WORK INSTRUCTIONS: Track down every line below that holds "popup" and copy it.

*** DATA TO USE Section Begins ***

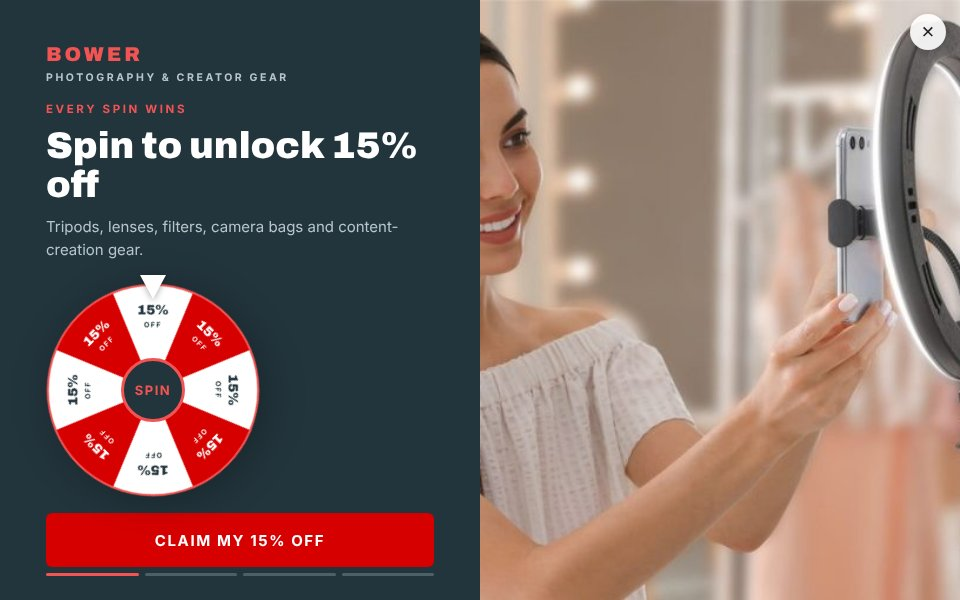
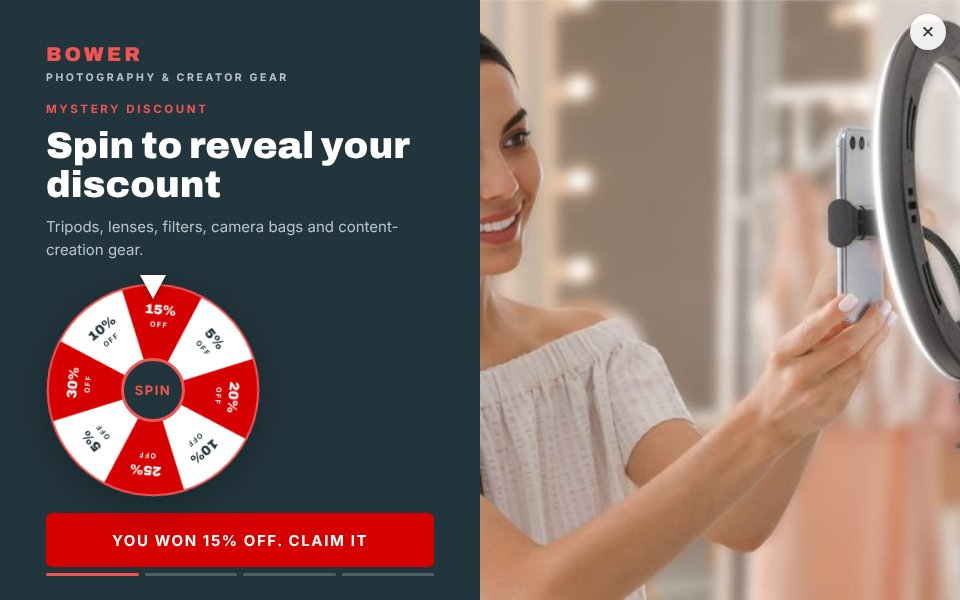
Spin to win: mixed-discount mystery wheel that lands on 15% (Today's Patio, Bower)
Claude-Session: https://claude.ai/code/session_01UBEML1uEhLsXmvUHUfTZGY

Changed region(s): [[0.0312, 0.48, 0.2812, 0.84], [0.0312, 0.15, 0.4375, 0.33], [0.125, 0.87, 0.375, 0.93]]

diff --git a/bowerusa/popup.html b/bowerusa/popup.html
@@ -130,19 +130,19 @@ body::before{content:"";position:fixed;inset:0;background:radial-gradient(ellips
     <div class="logo-sub">PHOTOGRAPHY &amp; CREATOR GEAR</div>
     <div class="steps">
       <div class="step active" data-step="1">
-<div class="eyebrow">Every spin wins</div>
-<h1 class="title">Spin to unlock 15% off</h1>
+<div class="eyebrow">Mystery discount</div>
+<h1 class="title">Spin to reveal your discount</h1>
 <p class="lede">Tripods, lenses, filters, camera bags and content-creation gear.</p>
 <div class="wheelwrap">
   <div class="pointer"></div>
   <svg id="wheel" class="wheel" viewBox="0 0 300 300" aria-hidden="true">
     <circle cx="150" cy="150" r="149" style="fill:var(--wheel-rim)"/>
-    <path d="M150 150 L94.1 15.1 A146 146 0 0 1 205.9 15.1 Z" style="fill:var(--cta-bg)"/><text transform="rotate(0.0 150 150)" x="150" y="44" text-anchor="middle" class="wtxt" style="fill:var(--cta-text)">15%</text><text transform="rotate(0.0 150 150)" x="150" y="62" text-anchor="middle" class="wtxt2" style="fill:var(--cta-text)">OFF</text><path d="M150 150 L205.9 15.1 A146 146 0 0 1 284.9 94.1 Z" style="fill:var(--wheel-alt)"/><text transform="rotate(45.0 150 150)" x="150" y="44" text-anchor="middle" class="wtxt" style="fill:var(--wheel-alt-text)">15%</text><text transform="rotate(45.0 150 150)" x="150" y="62" text-anchor="middle" class="wtxt2" style="fill:var(--wheel-alt-text)">OFF</text><path d="M150 150 L284.9 94.1 A146 146 0 0 1 284.9 205.9 Z" style="fill:var(--cta-bg)"/><text transform="rotate(90.0 150 150)" x="150" y="44" text-anchor="middle" class="wtxt" style="fill:var(--cta-text)">15%</text><text transform="rotate(90.0 150 150)" x="150" y="62" text-anchor="middle" class="wtxt2" style="fill:var(--cta-text)">OFF</text><path d="M150 150 L284.9 205.9 A146 146 0 0 1 205.9 284.9 Z" style="fill:var(--wheel-alt)"/><text transform="rotate(135.0 150 150)" x="150" y="44" text-anchor="middle" class="wtxt" style="fill:var(--wheel-alt-text)">15%</text><text transform="rotate(135.0 150 150)" x="150" y="62" text-anchor="middle" class="wtxt2" style="fill:var(--wheel-alt-text)">OFF</text><path d="M150 150 L205.9 284.9 A146 146 0 0 1 94.1 284.9 Z" style="fill:var(--cta-bg)"/><text transform="rotate(180.0 150 150)" x="150" y="44" text-anchor="middle" class="wtxt" style="fill:var(--cta-text)">15%</text><text transform="rotate(180.0 150 150)" x="150" y="62" text-anchor="middle" class="wtxt2" style="fill:var(--cta-text)">OFF</text><path d="M150 150 L94.1 284.9 A146 146 0 0 1 15.1 205.9 Z" style="fill:var(--wheel-alt)"/><text transform="rotate(225.0 150 150)" x="150" y="44" text-anchor="middle" class="wtxt" style="fill:var(--wheel-alt-text)">15%</text><text transform="rotate(225.0 150 150)" x="150" y="62" text-anchor="middle" class="wtxt2" style="fill:var(--wheel-alt-text)">OFF</text><path d="M150 150 L15.1 205.9 A146 146 0 0 1 15.1 94.1 Z" style="fill:var(--cta-bg)"/><text transform="rotate(270.0 150 150)" x="150" y="44" text-anchor="middle" class="wtxt" style="fill:var(--cta-text)">15%</text><text transform="rotate(270.0 150 150)" x="150" y="62" text-anchor="middle" class="wtxt2" style="fill:var(--cta-text)">OFF</text><path d="M150 150 L15.1 94.1 A146 146 0 0 1 94.1 15.1 Z" style="fill:var(--wheel-alt)"/><text transform="rotate(315.0 150 150)" x="150" y="44" text-anchor="middle" class="wtxt" style="fill:var(--wheel-alt-text)">15%</text><text transform="rotate(315.0 150 150)" x="150" y="62" text-anchor="middle" class="wtxt2" style="fill:var(--wheel-alt-text)">OFF</text>
+    <path d="M150 150 L94.1 15.1 A146 146 0 0 1 205.9 15.1 Z" style="fill:var(--cta-bg)"/><text transform="rotate(0.0 150 150)" x="150" y="44" text-anchor="middle" class="wtxt" style="fill:var(--cta-text)">15%</text><text transform="rotate(0.0 150 150)" x="150" y="62" text-anchor="middle" class="wtxt2" style="fill:var(--cta-text)">OFF</text><path d="M150 150 L205.9 15.1 A146 146 0 0 1 284.9 94.1 Z" style="fill:var(--wheel-alt)"/><text transform="rotate(45.0 150 150)" x="150" y="44" text-anchor="middle" class="wtxt" style="fill:var(--wheel-alt-text)">5%</text><text transform="rotate(45.0 150 150)" x="150" y="62" text-anchor="middle" class="wtxt2" style="fill:var(--wheel-alt-text)">OFF</text><path d="M150 150 L284.9 94.1 A146 146 0 0 1 284.9 205.9 Z" style="fill:var(--cta-bg)"/><text transform="rotate(90.0 150 150)" x="150" y="44" text-anchor="middle" class="wtxt" style="fill:var(--cta-text)">20%</text><text transform="rotate(90.0 150 150)" x="150" y="62" text-anchor="middle" class="wtxt2" style="fill:var(--cta-text)">OFF</text><path d="M150 150 L284.9 205.9 A146 146 0 0 1 205.9 284.9 Z" style="fill:var(--wheel-alt)"/><text transform="rotate(135.0 150 150)" x="150" y="44" text-anchor="middle" class="wtxt" style="fill:var(--wheel-alt-text)">10%</text><text transform="rotate(135.0 150 150)" x="150" y="62" text-anchor="middle" class="wtxt2" style="fill:var(--wheel-alt-text)">OFF</text><path d="M150 150 L205.9 284.9 A146 146 0 0 1 94.1 284.9 Z" style="fill:var(--cta-bg)"/><text transform="rotate(180.0 150 150)" x="150" y="44" text-anchor="middle" class="wtxt" style="fill:var(--cta-text)">25%</text><text transform="rotate(180.0 150 150)" x="150" y="62" text-anchor="middle" class="wtxt2" style="fill:var(--cta-text)">OFF</text><path d="M150 150 L94.1 284.9 A146 146 0 0 1 15.1 205.9 Z" style="fill:var(--wheel-alt)"/><text transform="rotate(225.0 150 150)" x="150" y="44" text-anchor="middle" class="wtxt" style="fill:var(--wheel-alt-text)">5%</text><text transform="rotate(225.0 150 150)" x="150" y="62" text-anchor="middle" class="wtxt2" style="fill:var(--wheel-alt-text)">OFF</text><path d="M150 150 L15.1 205.9 A146 146 0 0 1 15.1 94.1 Z" style="fill:var(--cta-bg)"/><text transform="rotate(270.0 150 150)" x="150" y="44" text-anchor="middle" class="wtxt" style="fill:var(--cta-text)">30%</text><text transform="rotate(270.0 150 150)" x="150" y="62" text-anchor="middle" class="wtxt2" style="fill:var(--cta-text)">OFF</text><path d="M150 150 L15.1 94.1 A146 146 0 0 1 94.1 15.1 Z" style="fill:var(--wheel-alt)"/><text transform="rotate(315.0 150 150)" x="150" y="44" text-anchor="middle" class="wtxt" style="fill:var(--wheel-alt-text)">10%</text><text transform="rotate(315.0 150 150)" x="150" y="62" text-anchor="middle" class="wtxt2" style="fill:var(--wheel-alt-text)">OFF</text>
     <circle cx="150" cy="150" r="30" style="fill:var(--panel);stroke:var(--wheel-rim);stroke-width:4"/>
   </svg>
   <button class="spinbtn" id="spinBtn" onclick="spin()">SPIN</button>
 </div>
-<button class="cta hidden" id="claim1" onclick="go(2)">Claim my 15% off</button></div>
+<button class="cta hidden" id="claim1" onclick="go(2)">You won 15% off. Claim it</button></div>
       <div class="step" data-step="2">
 <div class="eyebrow">Unlocked</div>
 <h2 class="title">Your 15% off is ready. Where should we send it?</h2>
@@ -217,7 +217,7 @@ function revealScratch(){if(!sc||scDone)return;scDone=true;sc.style.opacity=0;va
 if(FMT==='scratch'){var s=$('#scratchCanvas');s.addEventListener('pointerdown',function(e){drawing=true;s.setPointerCapture(e.pointerId);scratchAt(e)});s.addEventListener('pointermove',function(e){if(drawing)scratchAt(e)});s.addEventListener('pointerup',function(){drawing=false});window.addEventListener('resize',function(){if(!scDone)initScratch()})}
 /* spin */
 var rot=0,spun=false;
-function spin(){if(spun)return;spun=true;$('#spinBtn').disabled=true;rot+=360*6+45*Math.floor(Math.random()*8);$('#wheel').style.transform='rotate('+rot+'deg)';setTimeout(function(){showClaim();burst()},4300)}
+function spin(){if(spun)return;spun=true;$('#spinBtn').disabled=true;rot+=360*6-(rot%360)+(Math.random()*24-12);$('#wheel').style.transform='rotate('+rot+'deg)';setTimeout(function(){showClaim();burst()},4300)}
 /* flip */
 function flipCard(el){if(el.classList.contains('done'))return;$$('.fcard').forEach(function(c){c.classList.add('done');if(c!==el)c.classList.add('dim')});el.classList.add('flipped');setTimeout(function(){showClaim();burst()},650)}
 /* mystery */

diff --git a/today-s-patio/popup.html b/today-s-patio/popup.html
@@ -130,19 +130,19 @@ body::before{content:"";position:fixed;inset:0;background:radial-gradient(ellips
     <div class="logo-sub">OUTDOOR PATIO FURNITURE</div>
     <div class="steps">
       <div class="step active" data-step="1">
-<div class="eyebrow">Every spin wins</div>
-<h1 class="title">Spin to unlock 15% off</h1>
+<div class="eyebrow">Mystery discount</div>
+<h1 class="title">Spin to reveal your discount</h1>
 <p class="lede">Patio furniture, covers and umbrellas in a style for every taste.</p>
 <div class="wheelwrap">
   <div class="pointer"></div>
   <svg id="wheel" class="wheel" viewBox="0 0 300 300" aria-hidden="true">
     <circle cx="150" cy="150" r="149" style="fill:var(--wheel-rim)"/>
-    <path d="M150 150 L94.1 15.1 A146 146 0 0 1 205.9 15.1 Z" style="fill:var(--cta-bg)"/><text transform="rotate(0.0 150 150)" x="150" y="44" text-anchor="middle" class="wtxt" style="fill:var(--cta-text)">15%</text><text transform="rotate(0.0 150 150)" x="150" y="62" text-anchor="middle" class="wtxt2" style="fill:var(--cta-text)">OFF</text><path d="M150 150 L205.9 15.1 A146 146 0 0 1 284.9 94.1 Z" style="fill:var(--wheel-alt)"/><text transform="rotate(45.0 150 150)" x="150" y="44" text-anchor="middle" class="wtxt" style="fill:var(--wheel-alt-text)">15%</text><text transform="rotate(45.0 150 150)" x="150" y="62" text-anchor="middle" class="wtxt2" style="fill:var(--wheel-alt-text)">OFF</text><path d="M150 150 L284.9 94.1 A146 146 0 0 1 284.9 205.9 Z" style="fill:var(--cta-bg)"/><text transform="rotate(90.0 150 150)" x="150" y="44" text-anchor="middle" class="wtxt" style="fill:var(--cta-text)">15%</text><text transform="rotate(90.0 150 150)" x="150" y="62" text-anchor="middle" class="wtxt2" style="fill:var(--cta-text)">OFF</text><path d="M150 150 L284.9 205.9 A146 146 0 0 1 205.9 284.9 Z" style="fill:var(--wheel-alt)"/><text transform="rotate(135.0 150 150)" x="150" y="44" text-anchor="middle" class="wtxt" style="fill:var(--wheel-alt-text)">15%</text><text transform="rotate(135.0 150 150)" x="150" y="62" text-anchor="middle" class="wtxt2" style="fill:var(--wheel-alt-text)">OFF</text><path d="M150 150 L205.9 284.9 A146 146 0 0 1 94.1 284.9 Z" style="fill:var(--cta-bg)"/><text transform="rotate(180.0 150 150)" x="150" y="44" text-anchor="middle" class="wtxt" style="fill:var(--cta-text)">15%</text><text transform="rotate(180.0 150 150)" x="150" y="62" text-anchor="middle" class="wtxt2" style="fill:var(--cta-text)">OFF</text><path d="M150 150 L94.1 284.9 A146 146 0 0 1 15.1 205.9 Z" style="fill:var(--wheel-alt)"/><text transform="rotate(225.0 150 150)" x="150" y="44" text-anchor="middle" class="wtxt" style="fill:var(--wheel-alt-text)">15%</text><text transform="rotate(225.0 150 150)" x="150" y="62" text-anchor="middle" class="wtxt2" style="fill:var(--wheel-alt-text)">OFF</text><path d="M150 150 L15.1 205.9 A146 146 0 0 1 15.1 94.1 Z" style="fill:var(--cta-bg)"/><text transform="rotate(270.0 150 150)" x="150" y="44" text-anchor="middle" class="wtxt" style="fill:var(--cta-text)">15%</text><text transform="rotate(270.0 150 150)" x="150" y="62" text-anchor="middle" class="wtxt2" style="fill:var(--cta-text)">OFF</text><path d="M150 150 L15.1 94.1 A146 146 0 0 1 94.1 15.1 Z" style="fill:var(--wheel-alt)"/><text transform="rotate(315.0 150 150)" x="150" y="44" text-anchor="middle" class="wtxt" style="fill:var(--wheel-alt-text)">15%</text><text transform="rotate(315.0 150 150)" x="150" y="62" text-anchor="middle" class="wtxt2" style="fill:var(--wheel-alt-text)">OFF</text>
+    <path d="M150 150 L94.1 15.1 A146 146 0 0 1 205.9 15.1 Z" style="fill:var(--cta-bg)"/><text transform="rotate(0.0 150 150)" x="150" y="44" text-anchor="middle" class="wtxt" style="fill:var(--cta-text)">15%</text><text transform="rotate(0.0 150 150)" x="150" y="62" text-anchor="middle" class="wtxt2" style="fill:var(--cta-text)">OFF</text><path d="M150 150 L205.9 15.1 A146 146 0 0 1 284.9 94.1 Z" style="fill:var(--wheel-alt)"/><text transform="rotate(45.0 150 150)" x="150" y="44" text-anchor="middle" class="wtxt" style="fill:var(--wheel-alt-text)">5%</text><text transform="rotate(45.0 150 150)" x="150" y="62" text-anchor="middle" class="wtxt2" style="fill:var(--wheel-alt-text)">OFF</text><path d="M150 150 L284.9 94.1 A146 146 0 0 1 284.9 205.9 Z" style="fill:var(--cta-bg)"/><text transform="rotate(90.0 150 150)" x="150" y="44" text-anchor="middle" class="wtxt" style="fill:var(--cta-text)">20%</text><text transform="rotate(90.0 150 150)" x="150" y="62" text-anchor="middle" class="wtxt2" style="fill:var(--cta-text)">OFF</text><path d="M150 150 L284.9 205.9 A146 146 0 0 1 205.9 284.9 Z" style="fill:var(--wheel-alt)"/><text transform="rotate(135.0 150 150)" x="150" y="44" text-anchor="middle" class="wtxt" style="fill:var(--wheel-alt-text)">10%</text><text transform="rotate(135.0 150 150)" x="150" y="62" text-anchor="middle" class="wtxt2" style="fill:var(--wheel-alt-text)">OFF</text><path d="M150 150 L205.9 284.9 A146 146 0 0 1 94.1 284.9 Z" style="fill:var(--cta-bg)"/><text transform="rotate(180.0 150 150)" x="150" y="44" text-anchor="middle" class="wtxt" style="fill:var(--cta-text)">25%</text><text transform="rotate(180.0 150 150)" x="150" y="62" text-anchor="middle" class="wtxt2" style="fill:var(--cta-text)">OFF</text><path d="M150 150 L94.1 284.9 A146 146 0 0 1 15.1 205.9 Z" style="fill:var(--wheel-alt)"/><text transform="rotate(225.0 150 150)" x="150" y="44" text-anchor="middle" class="wtxt" style="fill:var(--wheel-alt-text)">5%</text><text transform="rotate(225.0 150 150)" x="150" y="62" text-anchor="middle" class="wtxt2" style="fill:var(--wheel-alt-text)">OFF</text><path d="M150 150 L15.1 205.9 A146 146 0 0 1 15.1 94.1 Z" style="fill:var(--cta-bg)"/><text transform="rotate(270.0 150 150)" x="150" y="44" text-anchor="middle" class="wtxt" style="fill:var(--cta-text)">30%</text><text transform="rotate(270.0 150 150)" x="150" y="62" text-anchor="middle" class="wtxt2" style="fill:var(--cta-text)">OFF</text><path d="M150 150 L15.1 94.1 A146 146 0 0 1 94.1 15.1 Z" style="fill:var(--wheel-alt)"/><text transform="rotate(315.0 150 150)" x="150" y="44" text-anchor="middle" class="wtxt" style="fill:var(--wheel-alt-text)">10%</text><text transform="rotate(315.0 150 150)" x="150" y="62" text-anchor="middle" class="wtxt2" style="fill:var(--wheel-alt-text)">OFF</text>
     <circle cx="150" cy="150" r="30" style="fill:var(--panel);stroke:var(--wheel-rim);stroke-width:4"/>
   </svg>
   <button class="spinbtn" id="spinBtn" onclick="spin()">SPIN</button>
 </div>
-<button class="cta hidden" id="claim1" onclick="go(2)">Claim my 15% off</button></div>
+<button class="cta hidden" id="claim1" onclick="go(2)">You won 15% off. Claim it</button></div>
       <div class="step" data-step="2">
 <div class="eyebrow">Unlocked</div>
 <h2 class="title">Your 15% off is ready. Where should we send it?</h2>
@@ -217,7 +217,7 @@ function revealScratch(){if(!sc||scDone)return;scDone=true;sc.style.opacity=0;va
 if(FMT==='scratch'){var s=$('#scratchCanvas');s.addEventListener('pointerdown',function(e){drawing=true;s.setPointerCapture(e.pointerId);scratchAt(e)});s.addEventListener('pointermove',function(e){if(drawing)scratchAt(e)});s.addEventListener('pointerup',function(){drawing=false});window.addEventListener('resize',function(){if(!scDone)initScratch()})}
 /* spin */
 var rot=0,spun=false;
-function spin(){if(spun)return;spun=true;$('#spinBtn').disabled=true;rot+=360*6+45*Math.floor(Math.random()*8);$('#wheel').style.transform='rotate('+rot+'deg)';setTimeout(function(){showClaim();burst()},4300)}
+function spin(){if(spun)return;spun=true;$('#spinBtn').disabled=true;rot+=360*6-(rot%360)+(Math.random()*24-12);$('#wheel').style.transform='rotate('+rot+'deg)';setTimeout(function(){showClaim();burst()},4300)}
 /* flip */
 function flipCard(el){if(el.classList.contains('done'))return;$$('.fcard').forEach(function(c){c.classList.add('done');if(c!==el)c.classList.add('dim')});el.classList.add('flipped');setTimeout(function(){showClaim();burst()},650)}
 /* mystery */

diff --git a/today-s-patio/popup/index.html b/today-s-patio/popup/index.html
@@ -20,11 +20,11 @@
 </div><div class="quickcta"><p>Like it? I can walk you through putting it live on a quick call.</p><a class="btn" href="https://calendly.com/karson-kokomation/30min">Book a call</a></div>
 <h2>The new popup</h2>
 <div class="shot"><img alt="The redesigned Today&#x27;s Patio popup form" decoding="async" src="/today-s-patio/img/popup-spin.jpg"/></div>
-<p class="caption">Step 1 of 4: spin the wheel, every spin wins 15% off. Then email, an optional text step, and the discount applies on its own.</p>
+<p class="caption">Step 1 of 4: spin the wheel to reveal a mystery discount, landing on 15% off. Then email, an optional text step, and the discount applies on its own.</p>
 <div class="openrow"><a class="openbtn" href="/today-s-patio/popup.html">Open the full popup</a></div>
 <h2>What it improves</h2>
 <ul>
-<li><b>A spin-to-win wheel up front.</b> Every spin lands on 15% off, so the offer is the first thing visitors play with. The email field only appears after they've earned the discount.</li>
+<li><b>A mystery-discount wheel up front.</b> Visitors spin to find out their discount and land on 15% off, so the offer is the first thing they play with. The email field only appears after they've earned the discount.</li>
 <li><b>Split panel, photo on its own side.</b> Copy sits on a solid panel in Today&#x27;s Patio's own colors and fonts, and the photo fills its own column. No text sits on top of the photo.</li>
 <li><b>Four steps, and only email is required.</b> Spin, email, an optional text step that can be skipped, then the discount applies on its own. No code to copy.</li>
 </ul>

diff --git a/bowerusa/popup/index.html b/bowerusa/popup/index.html
@@ -20,11 +20,11 @@
 </div><div class="quickcta"><p>Like it? I can walk you through putting it live on a quick call.</p><a class="btn" href="https://calendly.com/karson-kokomation/30min">Book a call</a></div>
 <h2>The new popup</h2>
 <div class="shot"><img alt="The redesigned Bower popup form" decoding="async" src="/bowerusa/img/popup-spin.jpg"/></div>
-<p class="caption">Step 1 of 4: spin the wheel, every spin wins 15% off. Then email, an optional text step, and the discount applies on its own.</p>
+<p class="caption">Step 1 of 4: spin the wheel to reveal a mystery discount, landing on 15% off. Then email, an optional text step, and the discount applies on its own.</p>
 <div class="openrow"><a class="openbtn" href="/bowerusa/popup.html">Open the full popup</a></div>
 <h2>What it improves</h2>
 <ul>
-<li><b>A spin-to-win wheel up front.</b> Every spin lands on 15% off, so the offer is the first thing visitors play with. The email field only appears after they've earned the discount.</li>
+<li><b>A mystery-discount wheel up front.</b> Visitors spin to find out their discount and land on 15% off, so the offer is the first thing they play with. The email field only appears after they've earned the discount.</li>
 <li><b>Split panel, photo on its own side.</b> Copy sits on a solid panel in Bower's own colors and fonts, and the photo fills its own column. No text sits on top of the photo.</li>
 <li><b>Four steps, and only email is required.</b> Spin, email, an optional text step that can be skipped, then the discount applies on its own. No code to copy.</li>
 </ul>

*** DATA TO USE Section Ends ***

WRITTEN ANSWER:
diff --git a/bowerusa/popup.html b/bowerusa/popup.html
diff --git a/today-s-patio/popup.html b/today-s-patio/popup.html
diff --git a/today-s-patio/popup/index.html b/today-s-patio/popup/index.html
 <h2>The new popup</h2>
 <div class="shot"><img alt="The redesigned Today&#x27;s Patio popup form" decoding="async" src="/today-s-patio/img/popup-spin.jpg"/></div>
 <div class="openrow"><a class="openbtn" href="/today-s-patio/popup.html">Open the full popup</a></div>
diff --git a/bowerusa/popup/index.html b/bowerusa/popup/index.html
 <h2>The new popup</h2>
 <div class="shot"><img alt="The redesigned Bower popup form" decoding="async" src="/bowerusa/img/popup-spin.jpg"/></div>
 <div class="openrow"><a class="openbtn" href="/bowerusa/popup.html">Open the full popup</a></div>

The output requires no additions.